The cases being investigated occurred in women between the ages of 18 and 48.

The Centers for Disease Control indicated in an alert Tuesday that the Johnson & Johnson vaccine could resume as soon as Wednesday. The alert came after a chaotic day when the Food and Drug Administration recommended there be a "pause" for the vaccine, leading virtually every state to halt use of the single-dose shot.

The CDC's Advisory Committee on Immunization Practices will convene Wednesday for an emergency session, with a vote scheduled on "updated recommendations for use" before the group adjourns at 4:30 p.m. ET.

Dr. Anthony Fauci, President Biden's chief medical adviser, told "CBS Evening News" anchor Norah O'Donnell on Tuesday night that it appeared that the adverse effect occurred within six to 13 days, and "so if you've had it a month or two ago, I think you really don't need to worry about anything."

Fauci emphasized that the chance of these adverse side effects is "less than 1 in a million," but he said to be alert to the symptoms such as severe headache, some difficulty in movement — such as in a neurological type of a situation — or some chest discomfort and difficulty breathing.

As of Monday, more than 6.8 million doses of the Johnson & Johnson vaccine had been administered across the U.S., a small portion of the overall 190 million COVID vaccine shots given nationwide — most of them from Pfizer and Moderna.

The White House said Tuesday that the pause "will not have a significant impact" on the nationwide vaccine plan. President Biden assured Americans that he had made sure the U.S. has enough vaccine doses for all American adults from Pfizer and Moderna alone. 

The handful of cases the FDA and CDC are investigating occurred in women and involved a blood clot called cerebral venous sinus thrombosis, which was seen alongside low levels of blood platelets, according to their statement. Symptoms were seen six to 13 days after vaccination in the women, who were between the ages of 18 and 48.

"Treatment of this specific type of blood clot is different from the treatment that might typically be administered. Usually, an anticoagulant drug called heparin is used to treat blood clots. In this setting, administration of heparin may be dangerous, and alternative treatments need to be given," they said.
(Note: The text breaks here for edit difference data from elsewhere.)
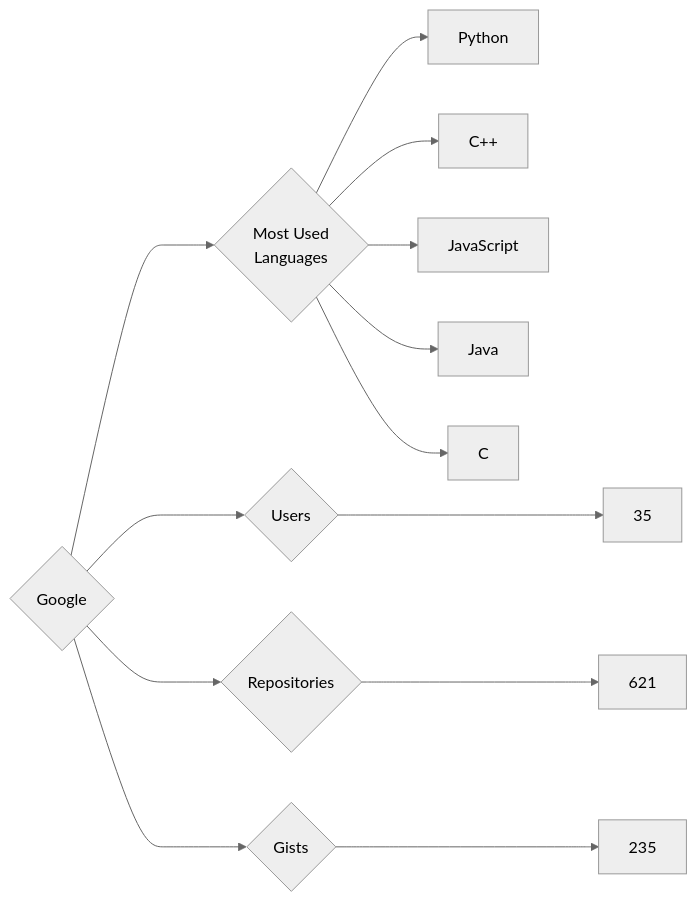
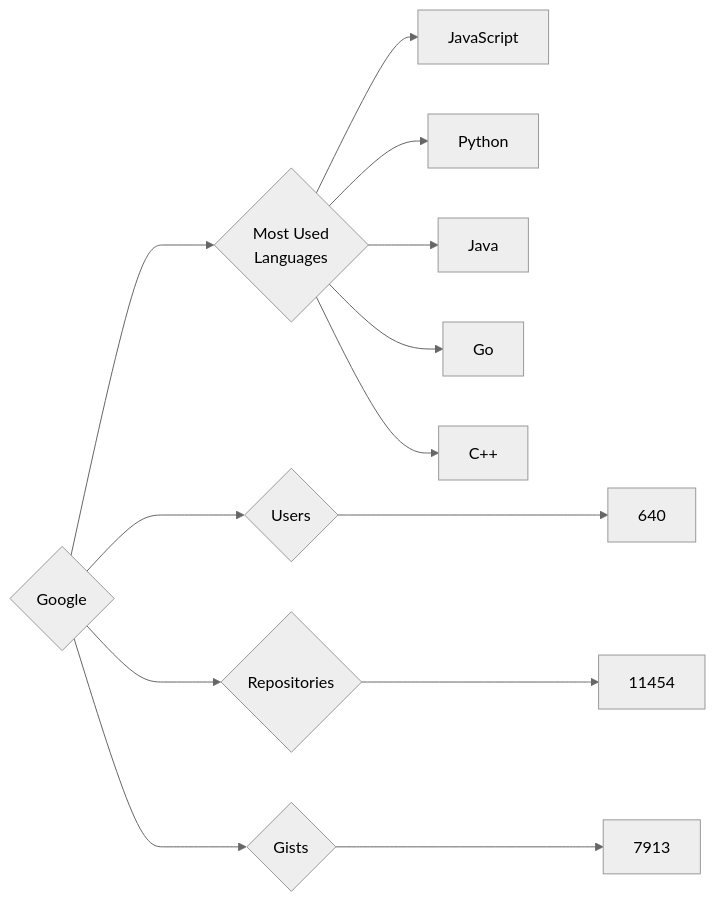
One commit to trickest/insiders changed the diagram in targets/Google/README.md. Above: the diagram before and after it, drawn with Mermaid (neutral theme). The commit also changed 745 other files, not shown here.

````diff
--- a/targets/Google/README.md
+++ b/targets/Google/README.md
@@ -3,13 +3,13 @@
 ```mermaid
 graph LR
 COMPANY_NAME{Google}
-COMPANY_NAME ---> U{Users} ---> UN[35]
-COMPANY_NAME ---> R{Repositories} ---> RN[621]
-COMPANY_NAME ---> G{Gists} ---> GN[235]
+COMPANY_NAME ---> U{Users} ---> UN[640]
+COMPANY_NAME ---> R{Repositories} ---> RN[11454]
+COMPANY_NAME ---> G{Gists} ---> GN[7913]
 COMPANY_NAME ---> ML{Most Used<br>Languages}
+ML --> JavaScript[JavaScript]
 ML --> Python[Python]
+ML --> Java[Java]
+ML --> Go[Go]
 ML --> C++[C++]
-ML --> JavaScript[JavaScript]
-ML --> Java[Java]
-ML --> C[C]
 ```
````
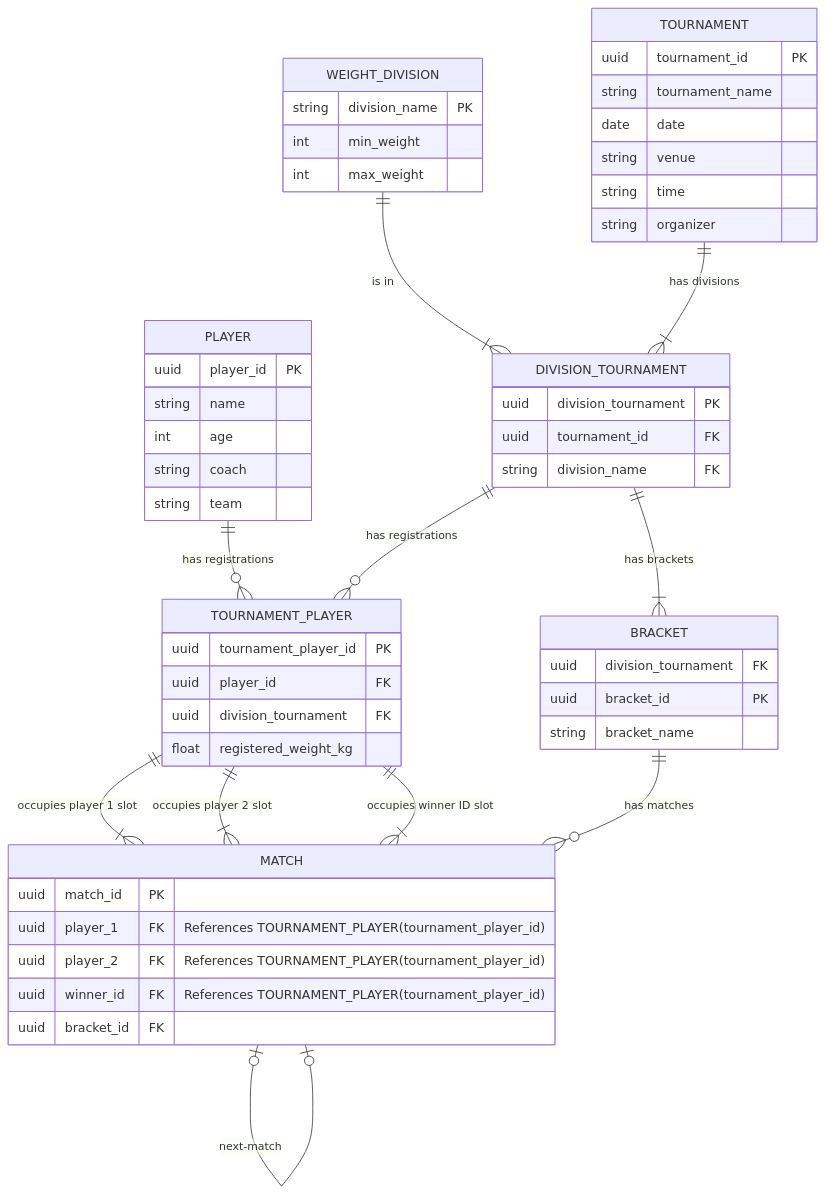
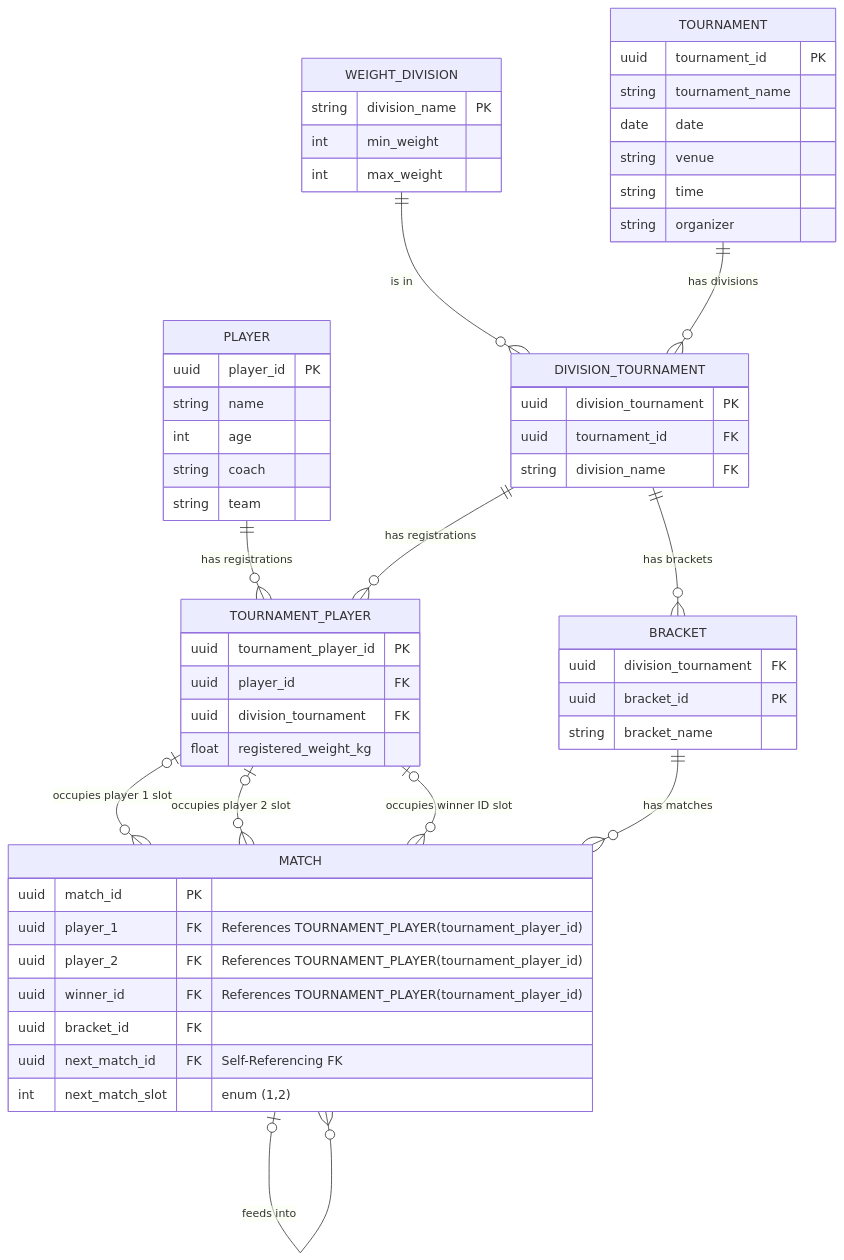
Before and after one commit to Vincent112704/tournament-system: the diagram in tournament-system/database/README.md, drawn with Mermaid. The commit also changed other lines of this file, not shown here.

````diff
--- a/tournament-system/database/README.md
+++ b/tournament-system/database/README.md
@@ -10,65 +16,66 @@
 ```mermaid
 erDiagram
     TOURNAMENT {
         uuid tournament_id PK
         string tournament_name
         date date
         string venue
         string time
         string organizer
     }
 
     PLAYER {
         uuid player_id PK
         string name
         int age
         string coach
         string team
     }
 
     WEIGHT_DIVISION {
         string division_name PK
         int min_weight
         int max_weight
     }
 
     MATCH {
         uuid match_id PK
         uuid player_1 FK "References TOURNAMENT_PLAYER(tournament_player_id)"
         uuid player_2 FK "References TOURNAMENT_PLAYER(tournament_player_id)"
         uuid winner_id FK "References TOURNAMENT_PLAYER(tournament_player_id)"
         uuid bracket_id FK 
+        uuid next_match_id FK "Self-Referencing FK"
+        int next_match_slot "enum (1,2)"
     }
 
     DIVISION_TOURNAMENT {
         uuid division_tournament PK
         uuid tournament_id FK
         string division_name FK
     }
     
     TOURNAMENT_PLAYER {
         uuid tournament_player_id PK
         uuid player_id FK
         uuid division_tournament FK
         float registered_weight_kg 
     }
 
     BRACKET {
         uuid division_tournament FK
         uuid bracket_id PK
         string bracket_name
-
     }
 
     
     PLAYER ||--o{ TOURNAMENT_PLAYER : "has registrations"
-    WEIGHT_DIVISION ||--|{ DIVISION_TOURNAMENT : "is in"
-    TOURNAMENT ||--|{ DIVISION_TOURNAMENT : "has divisions"
+    WEIGHT_DIVISION ||--o{ DIVISION_TOURNAMENT : "is in"
+    TOURNAMENT ||--o{ DIVISION_TOURNAMENT : "has divisions"
     DIVISION_TOURNAMENT ||--o{ TOURNAMENT_PLAYER : "has registrations"
-    DIVISION_TOURNAMENT ||--|{ BRACKET : "has brackets"
+    DIVISION_TOURNAMENT ||--o{ BRACKET : "has brackets"
     BRACKET ||--o{ MATCH : "has matches"
-    TOURNAMENT_PLAYER ||--|{ MATCH : "occupies player 1 slot"
-    TOURNAMENT_PLAYER ||--|{ MATCH : "occupies player 2 slot"
-    TOURNAMENT_PLAYER ||--|{ MATCH : "occupies winner ID slot"
-    MATCH |o--o| MATCH : "next-match"
+    TOURNAMENT_PLAYER o|--o{ MATCH : "occupies player 1 slot"
+    TOURNAMENT_PLAYER o|--o{ MATCH : "occupies player 2 slot"
+    TOURNAMENT_PLAYER o|--o{ MATCH : "occupies winner ID slot"
+    MATCH |o--o{ MATCH : "feeds into"
 ```
````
The agencies said the "adverse events" seem to be extremely rare, but that the pause is important so that health care providers can be made aware of the reactions and properly recognize and manage the cases, given the unique treatment required.

Ed O'Keefe contributed to this report.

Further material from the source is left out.